**Prompt:**
Restate the records underneath, keeping each one exactly the same.

━━━ Supplied data ━━━

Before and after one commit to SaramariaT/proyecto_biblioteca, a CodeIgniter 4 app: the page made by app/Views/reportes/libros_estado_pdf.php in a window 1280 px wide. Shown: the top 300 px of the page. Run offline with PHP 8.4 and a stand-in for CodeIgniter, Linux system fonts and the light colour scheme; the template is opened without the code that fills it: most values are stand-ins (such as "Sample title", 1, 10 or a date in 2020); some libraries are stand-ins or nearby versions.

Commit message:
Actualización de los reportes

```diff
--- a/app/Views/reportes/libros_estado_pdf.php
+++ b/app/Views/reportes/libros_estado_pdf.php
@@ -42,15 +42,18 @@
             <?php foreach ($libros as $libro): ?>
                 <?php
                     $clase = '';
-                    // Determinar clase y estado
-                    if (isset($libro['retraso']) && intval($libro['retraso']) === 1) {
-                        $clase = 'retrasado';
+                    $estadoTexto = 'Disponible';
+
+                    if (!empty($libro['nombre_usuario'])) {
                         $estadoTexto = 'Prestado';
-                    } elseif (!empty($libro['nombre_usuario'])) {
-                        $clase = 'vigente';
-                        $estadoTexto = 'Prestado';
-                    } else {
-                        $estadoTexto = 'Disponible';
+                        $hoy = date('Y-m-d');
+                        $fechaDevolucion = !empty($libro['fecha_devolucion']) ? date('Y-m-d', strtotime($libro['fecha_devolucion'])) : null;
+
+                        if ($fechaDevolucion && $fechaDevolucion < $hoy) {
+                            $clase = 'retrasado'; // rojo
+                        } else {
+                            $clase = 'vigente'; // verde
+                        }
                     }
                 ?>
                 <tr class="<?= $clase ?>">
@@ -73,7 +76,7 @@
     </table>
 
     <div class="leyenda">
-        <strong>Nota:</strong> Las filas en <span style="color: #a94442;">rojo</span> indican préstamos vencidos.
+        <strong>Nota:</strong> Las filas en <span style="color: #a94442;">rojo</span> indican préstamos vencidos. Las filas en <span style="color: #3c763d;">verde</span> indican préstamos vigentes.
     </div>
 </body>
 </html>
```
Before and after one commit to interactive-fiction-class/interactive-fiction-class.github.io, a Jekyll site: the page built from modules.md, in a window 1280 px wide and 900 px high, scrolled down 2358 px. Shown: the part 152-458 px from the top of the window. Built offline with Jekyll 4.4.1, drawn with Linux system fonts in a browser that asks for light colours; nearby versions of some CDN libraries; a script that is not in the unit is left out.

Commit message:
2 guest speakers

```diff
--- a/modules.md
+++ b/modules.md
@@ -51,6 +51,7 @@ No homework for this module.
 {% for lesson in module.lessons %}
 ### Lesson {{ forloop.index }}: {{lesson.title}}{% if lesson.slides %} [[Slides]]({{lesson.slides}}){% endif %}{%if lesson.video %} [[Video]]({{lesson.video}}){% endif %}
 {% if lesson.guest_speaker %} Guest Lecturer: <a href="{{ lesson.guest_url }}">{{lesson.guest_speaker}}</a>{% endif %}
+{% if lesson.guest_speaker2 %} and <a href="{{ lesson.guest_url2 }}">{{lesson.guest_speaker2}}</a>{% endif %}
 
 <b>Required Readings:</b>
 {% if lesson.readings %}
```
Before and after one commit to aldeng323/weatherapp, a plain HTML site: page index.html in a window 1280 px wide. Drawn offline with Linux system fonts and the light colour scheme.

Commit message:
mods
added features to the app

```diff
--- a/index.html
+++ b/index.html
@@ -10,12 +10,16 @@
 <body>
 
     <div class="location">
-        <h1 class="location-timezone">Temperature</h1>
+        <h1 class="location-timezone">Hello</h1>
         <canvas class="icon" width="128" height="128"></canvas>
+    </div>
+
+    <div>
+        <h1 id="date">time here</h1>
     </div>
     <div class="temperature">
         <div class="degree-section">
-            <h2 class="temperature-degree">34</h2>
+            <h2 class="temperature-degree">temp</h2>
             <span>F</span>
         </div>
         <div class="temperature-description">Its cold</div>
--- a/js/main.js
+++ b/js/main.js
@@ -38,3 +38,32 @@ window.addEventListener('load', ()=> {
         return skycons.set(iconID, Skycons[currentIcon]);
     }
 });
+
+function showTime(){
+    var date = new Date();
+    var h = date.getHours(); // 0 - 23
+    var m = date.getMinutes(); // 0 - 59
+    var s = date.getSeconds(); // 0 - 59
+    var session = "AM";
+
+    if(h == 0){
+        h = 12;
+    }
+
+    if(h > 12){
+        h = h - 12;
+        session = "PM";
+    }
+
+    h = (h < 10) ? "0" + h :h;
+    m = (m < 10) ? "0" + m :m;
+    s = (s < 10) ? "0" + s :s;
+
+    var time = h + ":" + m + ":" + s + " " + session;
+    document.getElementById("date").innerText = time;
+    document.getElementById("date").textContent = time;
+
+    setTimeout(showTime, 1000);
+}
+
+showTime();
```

━━━

**Written solution:**
Before and after one commit to SaramariaT/proyecto_biblioteca, a CodeIgniter 4 app: the page made by app/Views/reportes/libros_estado_pdf.php in a window 1280 px wide. Shown: the top 300 px of the page. Run offline with PHP 8.4 and a stand-in for CodeIgniter, Linux system fonts and the light colour scheme; the template is opened without the code that fills it: most values are stand-ins (such as "Sample title", 1, 10 or a date in 2020); some libraries are stand-ins or nearby versions.

Commit message:
Actualización de los reportes

```diff
--- a/app/Views/reportes/libros_estado_pdf.php
+++ b/app/Views/reportes/libros_estado_pdf.php
@@ -42,15 +42,18 @@
             <?php foreach ($libros as $libro): ?>
                 <?php
                     $clase = '';
-                    // Determinar clase y estado
-                    if (isset($libro['retraso']) && intval($libro['retraso']) === 1) {
-                        $clase = 'retrasado';
+                    $estadoTexto = 'Disponible';
+
+                    if (!empty($libro['nombre_usuario'])) {
                         $estadoTexto = 'Prestado';
-                    } elseif (!empty($libro['nombre_usuario'])) {
-                        $clase = 'vigente';
-                        $estadoTexto = 'Prestado';
-                    } else {
-                        $estadoTexto = 'Disponible';
+                        $hoy = date('Y-m-d');
+                        $fechaDevolucion = !empty($libro['fecha_devolucion']) ? date('Y-m-d', strtotime($libro['fecha_devolucion'])) : null;
+
+                        if ($fechaDevolucion && $fechaDevolucion < $hoy) {
+                            $clase = 'retrasado'; // rojo
+                        } else {
+                            $clase = 'vigente'; // verde
+                        }
                     }
                 ?>
                 <tr class="<?= $clase ?>">
@@ -73,7 +76,7 @@
     </table>
 
     <div class="leyenda">
-        <strong>Nota:</strong> Las filas en <span style="color: #a94442;">rojo</span> indican préstamos vencidos.
+        <strong>Nota:</strong> Las filas en <span style="color: #a94442;">rojo</span> indican préstamos vencidos. Las filas en <span style="color: #3c763d;">verde</span> indican préstamos vigentes.
     </div>
 </body>
 </html>
```
Before and after one commit to interactive-fiction-class/interactive-fiction-class.github.io, a Jekyll site: the page built from modules.md, in a window 1280 px wide and 900 px high, scrolled down 2358 px. Shown: the part 152-458 px from the top of the window. Built offline with Jekyll 4.4.1, drawn with Linux system fonts in a browser that asks for light colours; nearby versions of some CDN libraries; a script that is not in the unit is left out.

Commit message:
2 guest speakers

```diff
--- a/modules.md
+++ b/modules.md
@@ -51,6 +51,7 @@ No homework for this module.
 {% for lesson in module.lessons %}
 ### Lesson {{ forloop.index }}: {{lesson.title}}{% if lesson.slides %} [[Slides]]({{lesson.slides}}){% endif %}{%if lesson.video %} [[Video]]({{lesson.video}}){% endif %}
 {% if lesson.guest_speaker %} Guest Lecturer: <a href="{{ lesson.guest_url }}">{{lesson.guest_speaker}}</a>{% endif %}
+{% if lesson.guest_speaker2 %} and <a href="{{ lesson.guest_url2 }}">{{lesson.guest_speaker2}}</a>{% endif %}
 
 <b>Required Readings:</b>
 {% if lesson.readings %}
```
Before and after one commit to aldeng323/weatherapp, a plain HTML site: page index.html in a window 1280 px wide. Drawn offline with Linux system fonts and the light colour scheme.

Commit message:
mods
added features to the app

```diff
--- a/index.html
+++ b/index.html
@@ -10,12 +10,16 @@
 <body>
 
     <div class="location">
-        <h1 class="location-timezone">Temperature</h1>
+        <h1 class="location-timezone">Hello</h1>
         <canvas class="icon" width="128" height="128"></canvas>
+    </div>
+
+    <div>
+        <h1 id="date">time here</h1>
     </div>
     <div class="temperature">
         <div class="degree-section">
-            <h2 class="temperature-degree">34</h2>
+            <h2 class="temperature-degree">temp</h2>
             <span>F</span>
         </div>
         <div class="temperature-description">Its cold</div>
--- a/js/main.js
+++ b/js/main.js
@@ -38,3 +38,32 @@ window.addEventListener('load', ()=> {
         return skycons.set(iconID, Skycons[currentIcon]);
     }
 });
+
+function showTime(){
+    var date = new Date();
+    var h = date.getHours(); // 0 - 23
+    var m = date.getMinutes(); // 0 - 59
+    var s = date.getSeconds(); // 0 - 59
+    var session = "AM";
+
+    if(h == 0){
+        h = 12;
+    }
+
+    if(h > 12){
+        h = h - 12;
+        session = "PM";
+    }
+
+    h = (h < 10) ? "0" + h :h;
+    m = (m < 10) ? "0" + m :m;
+    s = (s < 10) ? "0" + s :s;
+
+    var time = h + ":" + m + ":" + s + " " + session;
+    document.getElementById("date").innerText = time;
+    document.getElementById("date").textContent = time;
+
+    setTimeout(showTime, 1000);
+}
+
+showTime();
```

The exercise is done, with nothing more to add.